Check every line below for the word "item" and copy each one that has it.

Material for the task:
Segment Open

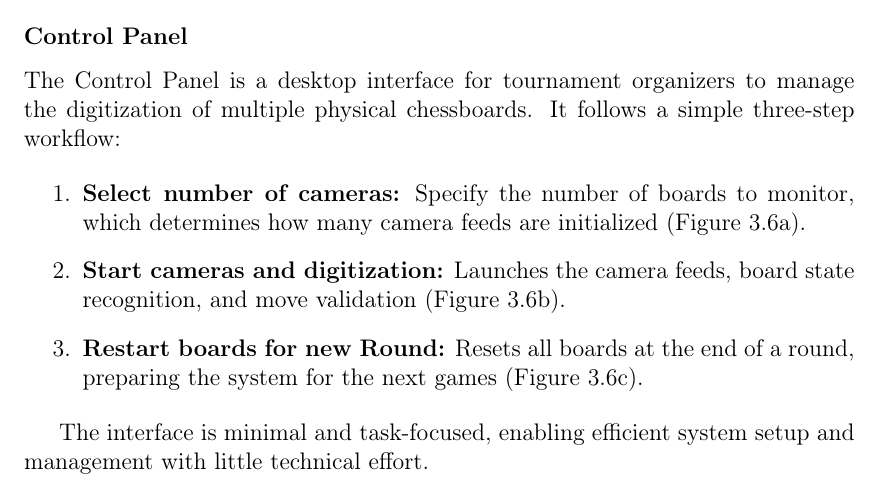
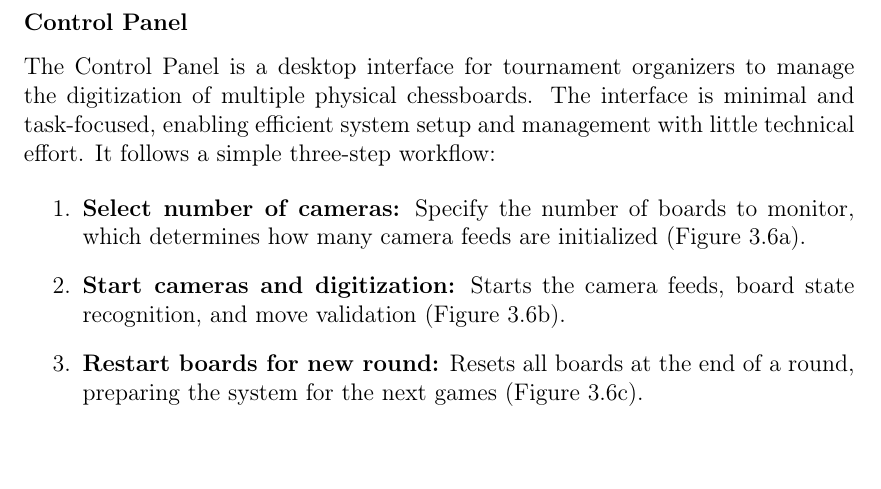
Before and after one commit to bachelor-gruppe-04/documentation, a LaTeX thesis (main.tex, which reads chapters/05-method.tex): part of page 43 of 92, cut so that both start at the same text. Compiled offline with pdfLaTeX; TikZ figures are drawn from their code, not taken from saved files.

Commit message:
Word change launches to starts and moved one-liner to paragraph to make flow better

```diff
--- a/chapters/05-method.tex
+++ b/chapters/05-method.tex
@@ -221,15 +221,13 @@ Once the updated board configuration is determined, it is compared to the set of
 
 \subsubsection*{Control Panel}
 
-The Control Panel is a desktop interface for tournament organizers to manage the digitization of multiple physical chessboards. It follows a simple three-step workflow:
+The Control Panel is a desktop interface for tournament organizers to manage the digitization of multiple physical chessboards. The interface is minimal and task-focused, enabling efficient system setup and management with little technical effort. It follows a simple three-step workflow:
 
 \begin{enumerate}
 \item \textbf{Select number of cameras:} Specify the number of boards to monitor, which determines how many camera feeds are initialized (Figure \ref{fig:control-panel-1}).
-\item \textbf{Start cameras and digitization:} Launches the camera feeds, board state recognition, and move validation (Figure \ref{fig:control-panel-2}).
-\item \textbf{Restart boards for new Round:} Resets all boards at the end of a round, preparing the system for the next games (Figure \ref{fig:control-panel-3}).
+\item \textbf{Start cameras and digitization:} Starts the camera feeds, board state recognition, and move validation (Figure \ref{fig:control-panel-2}).
+\item \textbf{Restart boards for new round:} Resets all boards at the end of a round, preparing the system for the next games (Figure \ref{fig:control-panel-3}).
 \end{enumerate}
-
-The interface is minimal and task-focused, enabling efficient system setup and management with little technical effort. \\
 
 \newpage
 
```
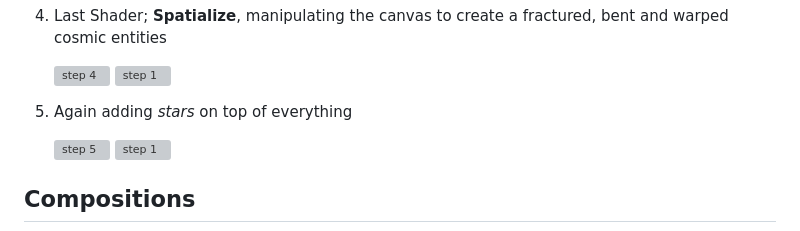
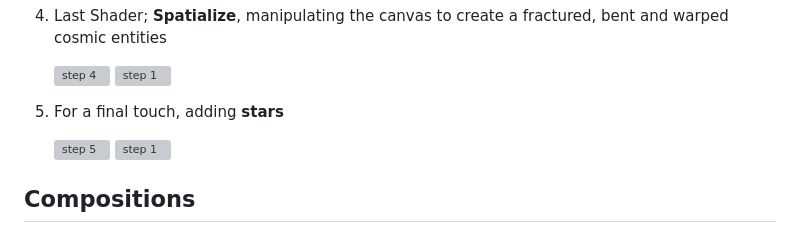
Before and after one commit to IlginIcozu/Lumina, a Markdown page: README.md, the part around one of its changes. GitHub-like rendering; grey boxes are pictures that could not be loaded.

```diff
--- a/README.md
+++ b/README.md
@@ -25,7 +25,7 @@ In this project, we created basic shapes using `vertex()` & `curveVertex()` func
 
    ![step 4](assets/4_1.jpg) ![step 1](assets/2_4.jpg)
 
-5. Again adding *stars* on top of everything
+5. For a final touch, adding **stars**
 
    ![step 5](assets/5_1.jpg) ![step 1](assets/2_5.jpg)
 
```
Also changed, not shown: other parts of README.md (+1 -1 lines).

Segment Closed

Completed task:
 \item \textbf{Select number of cameras:} Specify the number of boards to monitor, which determines how many camera feeds are initialized (Figure \ref{fig:control-panel-1}).
-\item \textbf{Start cameras and digitization:} Launches the camera feeds, board state recognition, and move validation (Figure \ref{fig:control-panel-2}).
-\item \textbf{Restart boards for new Round:} Resets all boards at the end of a round, preparing the system for the next games (Figure \ref{fig:control-panel-3}).
+\item \textbf{Start cameras and digitization:} Starts the camera feeds, board state recognition, and move validation (Figure \ref{fig:control-panel-2}).
+\item \textbf{Restart boards for new round:} Resets all boards at the end of a round, preparing the system for the next games (Figure \ref{fig:control-panel-3}).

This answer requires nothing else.